— Data to examine —

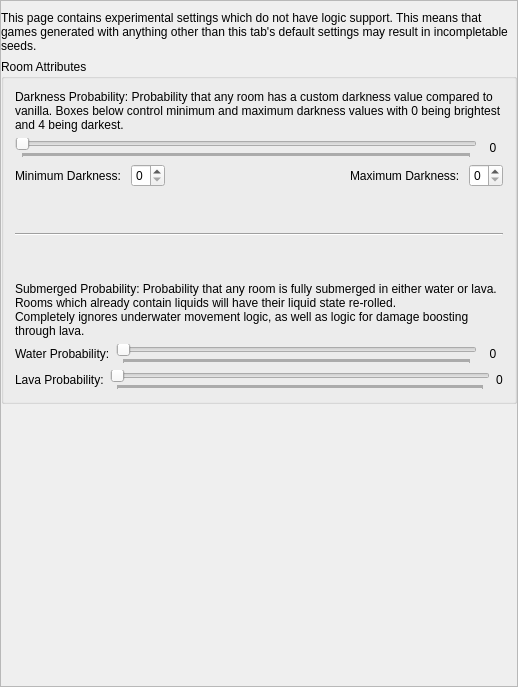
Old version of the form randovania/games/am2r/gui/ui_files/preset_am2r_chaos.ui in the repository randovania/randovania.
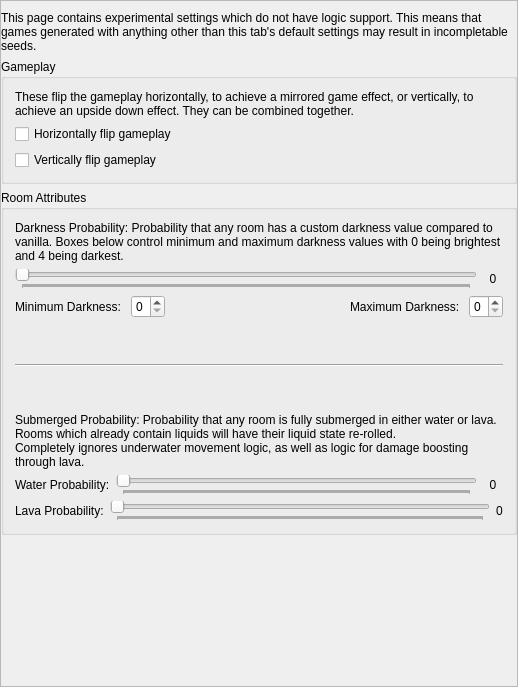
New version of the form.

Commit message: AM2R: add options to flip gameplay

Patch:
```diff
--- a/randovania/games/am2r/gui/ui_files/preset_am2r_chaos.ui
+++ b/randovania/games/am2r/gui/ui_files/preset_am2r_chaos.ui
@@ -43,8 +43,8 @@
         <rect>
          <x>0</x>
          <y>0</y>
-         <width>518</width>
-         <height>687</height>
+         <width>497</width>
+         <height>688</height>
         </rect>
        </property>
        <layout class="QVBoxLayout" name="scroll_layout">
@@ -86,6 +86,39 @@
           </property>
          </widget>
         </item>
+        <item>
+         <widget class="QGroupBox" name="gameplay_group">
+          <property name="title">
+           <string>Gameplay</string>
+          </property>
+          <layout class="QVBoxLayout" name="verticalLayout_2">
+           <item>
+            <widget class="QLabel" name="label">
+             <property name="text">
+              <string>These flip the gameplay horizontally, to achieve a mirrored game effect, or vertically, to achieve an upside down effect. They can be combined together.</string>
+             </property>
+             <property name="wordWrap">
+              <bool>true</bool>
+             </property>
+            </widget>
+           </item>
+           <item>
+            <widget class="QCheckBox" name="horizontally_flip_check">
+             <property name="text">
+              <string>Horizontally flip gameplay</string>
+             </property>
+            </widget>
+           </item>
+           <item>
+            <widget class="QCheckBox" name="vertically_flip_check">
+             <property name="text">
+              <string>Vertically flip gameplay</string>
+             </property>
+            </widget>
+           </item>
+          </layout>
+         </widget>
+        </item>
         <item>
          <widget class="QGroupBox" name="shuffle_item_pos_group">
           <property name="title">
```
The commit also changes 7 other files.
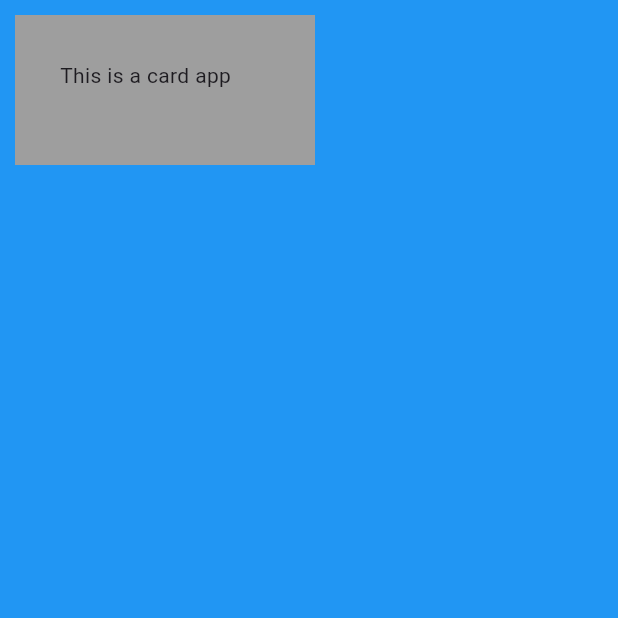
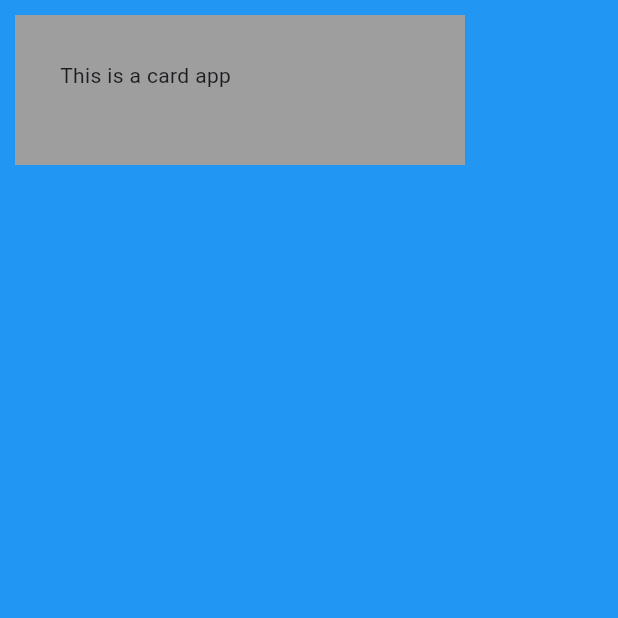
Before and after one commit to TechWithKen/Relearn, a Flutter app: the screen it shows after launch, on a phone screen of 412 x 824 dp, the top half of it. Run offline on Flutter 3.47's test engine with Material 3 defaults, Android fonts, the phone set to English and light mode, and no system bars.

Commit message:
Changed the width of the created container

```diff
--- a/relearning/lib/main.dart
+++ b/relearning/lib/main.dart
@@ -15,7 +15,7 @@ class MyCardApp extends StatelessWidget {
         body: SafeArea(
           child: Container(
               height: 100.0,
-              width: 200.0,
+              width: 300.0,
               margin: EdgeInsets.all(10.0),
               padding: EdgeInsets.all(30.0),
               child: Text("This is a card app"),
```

==

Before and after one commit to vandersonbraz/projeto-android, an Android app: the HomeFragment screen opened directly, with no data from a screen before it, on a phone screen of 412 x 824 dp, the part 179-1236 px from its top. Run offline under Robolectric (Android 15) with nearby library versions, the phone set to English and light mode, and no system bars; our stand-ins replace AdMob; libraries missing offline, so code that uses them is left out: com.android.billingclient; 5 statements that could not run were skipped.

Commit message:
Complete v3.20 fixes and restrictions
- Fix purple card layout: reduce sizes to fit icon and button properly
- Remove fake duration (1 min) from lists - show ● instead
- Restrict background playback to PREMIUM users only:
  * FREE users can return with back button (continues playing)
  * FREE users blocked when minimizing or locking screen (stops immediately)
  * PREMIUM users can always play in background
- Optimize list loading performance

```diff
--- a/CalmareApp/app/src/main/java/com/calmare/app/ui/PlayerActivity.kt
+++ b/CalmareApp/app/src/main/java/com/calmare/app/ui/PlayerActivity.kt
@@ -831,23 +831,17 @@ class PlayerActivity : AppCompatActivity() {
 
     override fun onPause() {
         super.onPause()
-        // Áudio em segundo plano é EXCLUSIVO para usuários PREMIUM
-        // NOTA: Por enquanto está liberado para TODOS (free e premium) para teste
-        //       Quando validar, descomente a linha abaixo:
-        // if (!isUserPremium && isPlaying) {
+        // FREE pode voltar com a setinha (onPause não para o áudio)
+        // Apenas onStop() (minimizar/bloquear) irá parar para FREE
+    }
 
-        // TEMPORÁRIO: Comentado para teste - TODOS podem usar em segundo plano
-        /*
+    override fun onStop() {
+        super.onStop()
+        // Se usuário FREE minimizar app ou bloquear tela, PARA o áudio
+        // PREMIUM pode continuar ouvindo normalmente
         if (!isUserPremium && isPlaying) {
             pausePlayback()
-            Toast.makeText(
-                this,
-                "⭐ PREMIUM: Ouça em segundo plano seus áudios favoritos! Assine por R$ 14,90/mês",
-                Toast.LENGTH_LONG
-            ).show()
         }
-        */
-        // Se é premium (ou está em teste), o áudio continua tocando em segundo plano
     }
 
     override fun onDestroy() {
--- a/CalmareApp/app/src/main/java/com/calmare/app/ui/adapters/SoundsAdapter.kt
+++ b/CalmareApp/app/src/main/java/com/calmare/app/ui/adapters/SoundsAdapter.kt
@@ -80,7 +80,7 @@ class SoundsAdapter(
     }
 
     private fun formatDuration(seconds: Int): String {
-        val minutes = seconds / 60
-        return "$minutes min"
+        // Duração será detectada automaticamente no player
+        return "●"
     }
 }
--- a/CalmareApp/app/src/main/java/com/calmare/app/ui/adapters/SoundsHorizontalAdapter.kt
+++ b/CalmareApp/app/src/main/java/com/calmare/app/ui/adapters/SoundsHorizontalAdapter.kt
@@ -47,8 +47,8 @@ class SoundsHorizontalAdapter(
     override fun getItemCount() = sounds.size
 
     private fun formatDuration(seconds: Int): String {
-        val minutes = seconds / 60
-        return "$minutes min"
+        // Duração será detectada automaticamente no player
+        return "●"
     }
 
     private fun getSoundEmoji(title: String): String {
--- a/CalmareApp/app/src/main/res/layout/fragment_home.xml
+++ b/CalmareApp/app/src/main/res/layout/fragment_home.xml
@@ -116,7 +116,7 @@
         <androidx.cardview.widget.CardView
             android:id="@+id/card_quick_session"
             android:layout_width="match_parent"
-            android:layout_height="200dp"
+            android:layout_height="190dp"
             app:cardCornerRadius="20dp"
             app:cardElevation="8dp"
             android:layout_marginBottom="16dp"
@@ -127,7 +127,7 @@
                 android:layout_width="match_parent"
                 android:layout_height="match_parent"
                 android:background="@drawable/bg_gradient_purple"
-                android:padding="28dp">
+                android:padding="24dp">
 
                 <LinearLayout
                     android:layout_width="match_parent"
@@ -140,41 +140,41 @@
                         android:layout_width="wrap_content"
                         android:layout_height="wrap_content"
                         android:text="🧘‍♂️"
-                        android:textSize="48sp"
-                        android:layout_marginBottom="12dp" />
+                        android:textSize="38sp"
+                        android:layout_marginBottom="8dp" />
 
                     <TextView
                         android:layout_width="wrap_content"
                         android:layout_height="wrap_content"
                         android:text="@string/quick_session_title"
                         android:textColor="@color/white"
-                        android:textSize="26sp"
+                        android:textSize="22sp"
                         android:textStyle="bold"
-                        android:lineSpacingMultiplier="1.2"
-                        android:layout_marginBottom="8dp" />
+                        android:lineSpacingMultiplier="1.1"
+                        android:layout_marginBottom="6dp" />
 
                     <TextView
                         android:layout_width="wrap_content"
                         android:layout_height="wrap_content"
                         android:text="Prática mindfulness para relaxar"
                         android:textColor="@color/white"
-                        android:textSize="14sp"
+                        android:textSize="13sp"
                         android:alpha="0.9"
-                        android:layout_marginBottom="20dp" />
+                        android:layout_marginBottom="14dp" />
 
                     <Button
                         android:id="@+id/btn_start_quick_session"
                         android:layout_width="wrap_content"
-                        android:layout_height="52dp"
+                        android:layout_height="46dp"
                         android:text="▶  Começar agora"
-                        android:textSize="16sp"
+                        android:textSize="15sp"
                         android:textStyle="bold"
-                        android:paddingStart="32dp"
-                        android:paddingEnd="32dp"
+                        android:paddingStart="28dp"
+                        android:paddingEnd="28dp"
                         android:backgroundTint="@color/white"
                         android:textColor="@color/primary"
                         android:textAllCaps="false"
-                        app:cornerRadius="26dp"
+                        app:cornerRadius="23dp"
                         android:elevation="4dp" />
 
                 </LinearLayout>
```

— Problem requirements —
Every line above that contains the word "CalmareApp" should be reported.

— Exercise response —
--- a/CalmareApp/app/src/main/java/com/calmare/app/ui/PlayerActivity.kt
+++ b/CalmareApp/app/src/main/java/com/calmare/app/ui/PlayerActivity.kt
--- a/CalmareApp/app/src/main/java/com/calmare/app/ui/adapters/SoundsAdapter.kt
+++ b/CalmareApp/app/src/main/java/com/calmare/app/ui/adapters/SoundsAdapter.kt
--- a/CalmareApp/app/src/main/java/com/calmare/app/ui/adapters/SoundsHorizontalAdapter.kt
+++ b/CalmareApp/app/src/main/java/com/calmare/app/ui/adapters/SoundsHorizontalAdapter.kt
--- a/CalmareApp/app/src/main/res/layout/fragment_home.xml
+++ b/CalmareApp/app/src/main/res/layout/fragment_home.xml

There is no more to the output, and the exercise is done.